When you’re considering buying a pocket watch, a multitude of different factors will come into play.
Do you want a gold or silver style?
What type of pocket watch is the best?
Which pocket watch chain will you wear with it?
Yes, the style of the pocket watch is important, but at the end of the day you’re purchasing a timepiece, and you want to be certain that it’s fit to tell the time!
The accuracy of a pocket watch is the result of the rate stability of the piece. Rate stability boils down to the simple notion that a watch always beats the same number of times over a given period of time. The stability depends on the oscillator.
If we look at the accuracy of a mechanical pocket watch, typically they have an accuracy rating of +/- 60 seconds within a 24-hour period. The discrepancy in time is due to a number of factors including temperature, humidity, altitude and atmospheric pressure impacting the movement. It is because of this that mechanical pocket watches have to be fully wound with the time reset daily. If the time is not reset, the time displayed could be off by several minutes within a couple of days.

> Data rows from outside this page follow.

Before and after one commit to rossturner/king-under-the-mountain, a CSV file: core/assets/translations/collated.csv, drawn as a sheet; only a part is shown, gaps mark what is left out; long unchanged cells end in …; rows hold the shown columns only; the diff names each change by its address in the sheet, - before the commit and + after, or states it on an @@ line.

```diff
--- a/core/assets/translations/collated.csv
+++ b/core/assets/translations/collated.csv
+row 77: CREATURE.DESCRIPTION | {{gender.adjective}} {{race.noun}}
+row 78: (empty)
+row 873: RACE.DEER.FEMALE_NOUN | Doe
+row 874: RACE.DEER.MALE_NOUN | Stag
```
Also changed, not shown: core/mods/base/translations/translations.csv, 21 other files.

Average accuracy on low-end pocket watches
If properly serviced and cared for, even a low-end pocket watch should be capable of keeping time in the order of a minute a day. If adjusted by a professional, this can be reduced to seconds per day.
How often you need to wind a pocket watch?
A pocket watch should run on time for between 26-30 hours per wind although some modern models can run for over 44 hours. It is vital that mechanical pocket watches are wound every day, ideally at the same time in the morning as pocket watches depend upon the stored energy in the mainspring to power the movement
Can you overwind a mechanical pocket watch?
One of the common myths about mechanical pocket watches is that they can be overwound. Although we definitely would not recommend forcing the watch past the natural point of being ‘fully wound’, the movement itself cannot be overwound. If you have wound your watch and it does not tick, there could be a number of issues with it including crossed hands, escapement issues, balance issues or that the movement needs servicing.
The accuracy of a mechanical wristwatch is dependent on several variables. Firstly, gravity! If a watch is laid to rest in a single position, it may gain or lose time. To combat this, the balance wheel is adjusted to compensate for the losses and gains in different positions.
Wristwatches are generally adjusted to between 2-8 positions, these are;
- Crown Down
- Dial Down
- Crown Left
- Crown Up
- Crown Right
- Half-way position crown up
- Half-way position crown down
Temperature also plays a part in determining the accuracy of a wristwatch. As temperatures change, many of the parts within the watch will expand and contract, including the balance wheel and hairspring. Modern watches are designed to compensate for this through the materials they are made from so it is not as significant an issue unless you are heading into extreme climates!